Article Text

PDF

GW23-e0784
GENDER-SPECIFIC IMPACT OF SERUM URIC ACID LEVEL ON REGIONAL ARTERIAL STIFFNESS AND WAVE REFLECTION IN GENERAL CHINESE POPULATION
  1. Suyan Bian,
  2. Ping Ye
  1. The Second Department of Geriatric Cardiology, General Hospital of the People's Liberation Army, Beijing, China

    Abstract

    Objectives Both increased arterial stiffness and hyperuricaemia are associated with elevated cardiovascular risks. Little is known about the relations of serum uric acid (UA) level to regional arterial stiffness and wave reflection. The aim of the study was to investigate the gender-specific association of serum UA and indices of arterial function in a community-based investigation in China.

    Methods Cross-sectional data from 2374 adults (mean age 58.24 years) who underwent routine laboratory tests, regional pulse wave velocity (PWV) and pulse wave analysis measurements were analysed in a gender- specific manner. None of the participants had atherosclerotic cardiovascular disease, chronic renal failure, systemic inflammatory disease, gout, or were under treatment which would affect serum UA level.
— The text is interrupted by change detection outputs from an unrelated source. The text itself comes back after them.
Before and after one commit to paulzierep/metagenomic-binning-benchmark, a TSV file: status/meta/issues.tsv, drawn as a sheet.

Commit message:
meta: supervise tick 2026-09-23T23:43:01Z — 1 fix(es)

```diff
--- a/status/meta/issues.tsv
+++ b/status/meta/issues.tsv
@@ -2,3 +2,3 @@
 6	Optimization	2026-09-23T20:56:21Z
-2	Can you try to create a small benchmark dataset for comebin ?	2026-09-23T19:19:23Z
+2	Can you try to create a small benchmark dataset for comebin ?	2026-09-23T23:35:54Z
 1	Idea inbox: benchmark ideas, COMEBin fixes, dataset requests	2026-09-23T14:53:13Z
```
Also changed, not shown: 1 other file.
    Results Mean ages were 58.24±12.38 years for all participants (range 35 to 96 years). Mean serum UA was 293.93±75.52 µmol/l. Men had higher serum UA level than women (326.76±72.96 µmol/l vs 263.68±64.4 µmol/l, p<0.001). Subjects with hyperuricaemia had significantly higher carotid-femoral PWV (PWVc-f) in women (12.8±3.32 m/s vs 10.96±2.75 m/s, p<0.001), significantly higher carotid-ankle PWV in both gender (men: 9.85±3.08 m/s vs 9.29±1.64 m/s, p=0.001; women: 9.62±1.91 m/s vs 9.04±1.7 m/s, p=0.003), while marginally lower augmentation index in men (log AIx-75, 1.24±0.32% vs 1.3±0.24%, p=0.049). Multiple regression analysis showed that serum UA was an independent determinant only for PWVc-f in women (β=0.104, p=0.027), when adjusted for atherogenic confounders. No other independent relationship was found between UA level and other surrogates of arterial stiffness.

    Conclusions Serum UA levels are associated with alterations in systemic arterial stiffness that differ in men and women. Women might be more susceptible to vascular damage associated with hyperuricaemia.

    Statistics from Altmetric.com

    Request permissions

    If you wish to reuse any or all of this article please use the link below which will take you to the Copyright Clearance Center’s RightsLink service. You will be able to get a quick price and instant permission to reuse the content in many different ways.